J Pathog. 2021 Mar 4;2021:6648247. doi: 10.1155/2021/6648247. eCollection 2021.
BACKGROUND: Regardless of the global concerted effort to control the development and spread of antimicrobial resistance, increasing cases are continually documented at many medical centres. This situation is reinforced by inadequate information on the trend of resistance resulting from lack of regular antimicrobial resistance surveillance. The present study sought to detect the number of multidrug-resistant (MDR), extended drug-resistant (XDR), and pandrug-resistant (PDR) bacterial isolates at a health facility in Ghana from January 2018 to July 2020.
METHOD: A total of 800 data on antimicrobial testing results were extracted from the records of the health facility.
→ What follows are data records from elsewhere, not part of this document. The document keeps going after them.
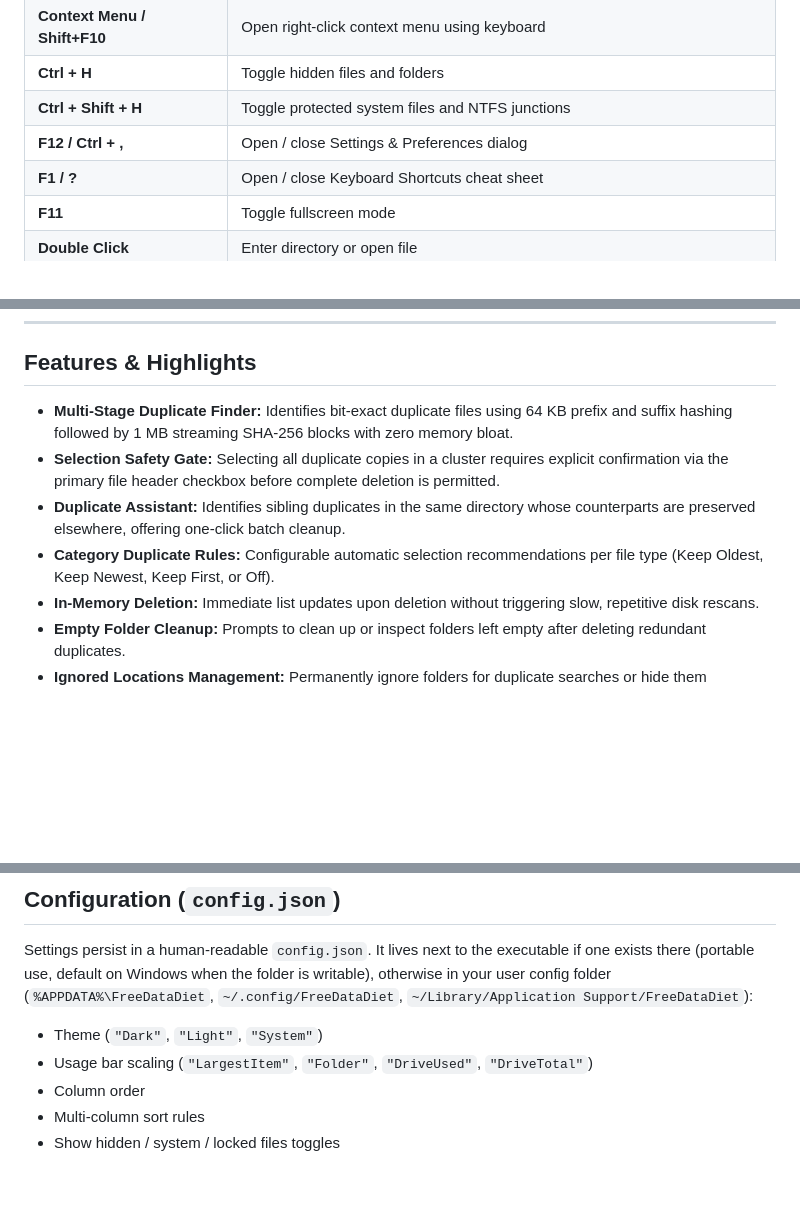
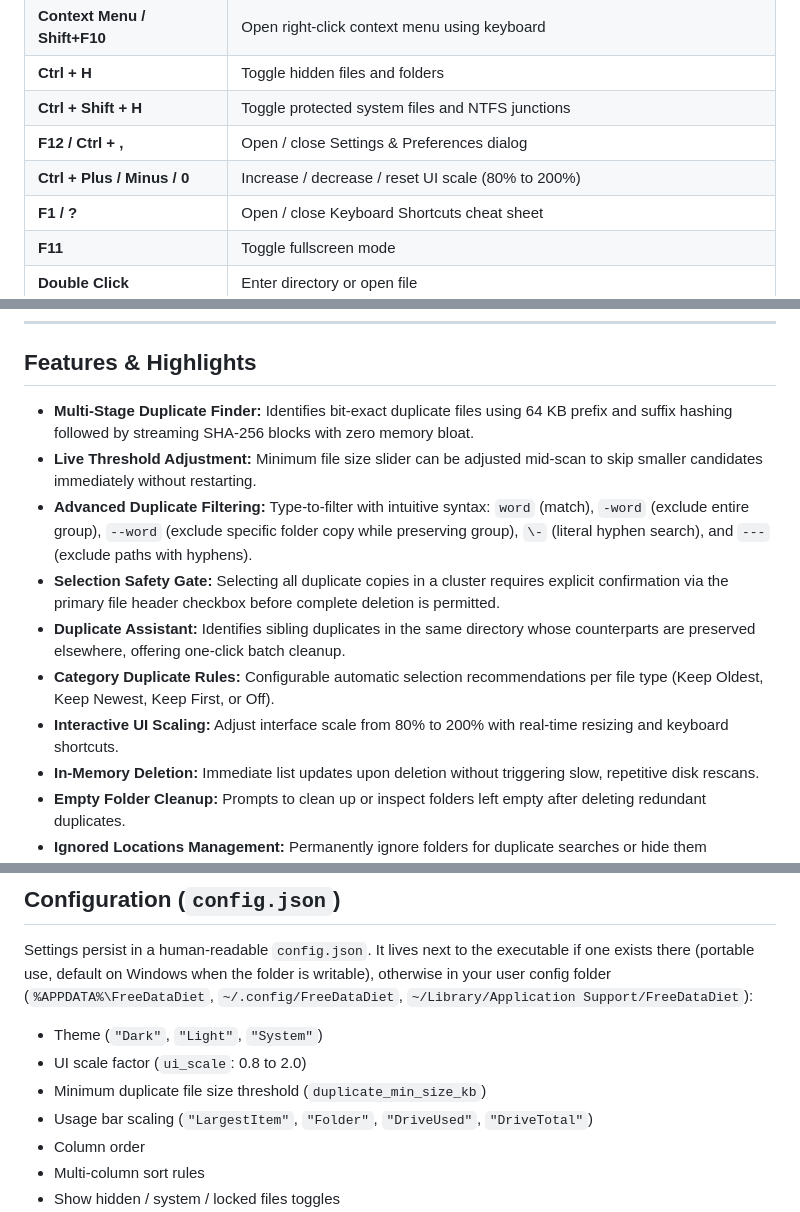
Before and after one commit to LycosLane/freedatadiet, a Markdown page: README.md, 3 parts joined by grey strips. GitHub-like rendering; blank space fills up the shorter version.

Commit message:
docs: document multi-token filtering, live size threshold, and UI scaling in README

```diff
--- a/README.md
+++ b/README.md
@@ -108,6 +108,7 @@ Commercial disk analyzers wrap basic filesystem inspection in nagware, lock esse
 | **Ctrl + H** | Toggle hidden files and folders |
 | **Ctrl + Shift + H** | Toggle protected system files and NTFS junctions |
 | **F12 / Ctrl + ,** | Open / close Settings & Preferences dialog |
+| **Ctrl + Plus / Minus / 0** | Increase / decrease / reset UI scale (80% to 200%) |
 | **F1 / ?** | Open / close Keyboard Shortcuts cheat sheet |
 | **F11** | Toggle fullscreen mode |
 | **Double Click** | Enter directory or open file |
@@ -119,10 +120,13 @@ Commercial disk analyzers wrap basic filesystem inspection in nagware, lock esse
 
 ## Features & Highlights
 
-* **Multi-Stage Duplicate Finder:** Identifies bit-exact duplicate files using 64 KB prefix and suffix hashing followed by 1 MB streaming SHA-256 blocks with zero memory bloat.
+* **Multi-Stage Duplicate Finder:** Identifies bit-exact duplicate files using 64 KB prefix and suffix hashing followed by streaming SHA-256 blocks with zero memory bloat.
+* **Live Threshold Adjustment:** Minimum file size slider can be adjusted mid-scan to skip smaller candidates immediately without restarting.
+* **Advanced Duplicate Filtering:** Type-to-filter with intuitive syntax: `word` (match), `-word` (exclude entire group), `--word` (exclude specific folder copy while preserving group), `\-` (literal hyphen search), and `---` (exclude paths with hyphens).
 * **Selection Safety Gate:** Selecting all duplicate copies in a cluster requires explicit confirmation via the primary file header checkbox before complete deletion is permitted.
 * **Duplicate Assistant:** Identifies sibling duplicates in the same directory whose counterparts are preserved elsewhere, offering one-click batch cleanup.
 * **Category Duplicate Rules:** Configurable automatic selection recommendations per file type (Keep Oldest, Keep Newest, Keep First, or Off).
+* **Interactive UI Scaling:** Adjust interface scale from 80% to 200% with real-time resizing and keyboard shortcuts.
 * **In-Memory Deletion:** Immediate list updates upon deletion without triggering slow, repetitive disk rescans.
 * **Empty Folder Cleanup:** Prompts to clean up or inspect folders left empty after deleting redundant duplicates.
 * **Ignored Locations Management:** Permanently ignore folders for duplicate searches or hide them completely from scanning.
@@ -143,6 +147,8 @@ Commercial disk analyzers wrap basic filesystem inspection in nagware, lock esse
 
 Settings persist in a human-readable `config.json`. It lives next to the executable if one exists there (portable use, default on Windows when the folder is writable), otherwise in your user config folder (`%APPDATA%\FreeDataDiet`, `~/.config/FreeDataDiet`, `~/Library/Application Support/FreeDataDiet`):
 * Theme (`"Dark"`, `"Light"`, `"System"`)
+* UI scale factor (`ui_scale`: 0.8 to 2.0)
+* Minimum duplicate file size threshold (`duplicate_min_size_kb`)
 * Usage bar scaling (`"LargestItem"`, `"Folder"`, `"DriveUsed"`, `"DriveTotal"`)
 * Column order
 * Multi-column sort rules
```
The extracted data were explored for the detection of MDR, XDR, and PDR. The study further determined the use of antibiotics using the multiple-drug resistance index (MDRI).
RESULTS: Except for Staphylococcus and Neisseria spp., all bacterial isolates showed extremely high (100%) proportion of MDR. Although only Staphylococcus spp. (38 (4.8%)) was observed to be XDR, the rest of the bacteria showed the potential to attain the status of XDR or PDR. MDRI indicated high use of antibiotics in the health facility.
CONCLUSION: The high antimicrobial resistance observed by the study underscores the need for prompt and effective antibiotic resistance control strategies.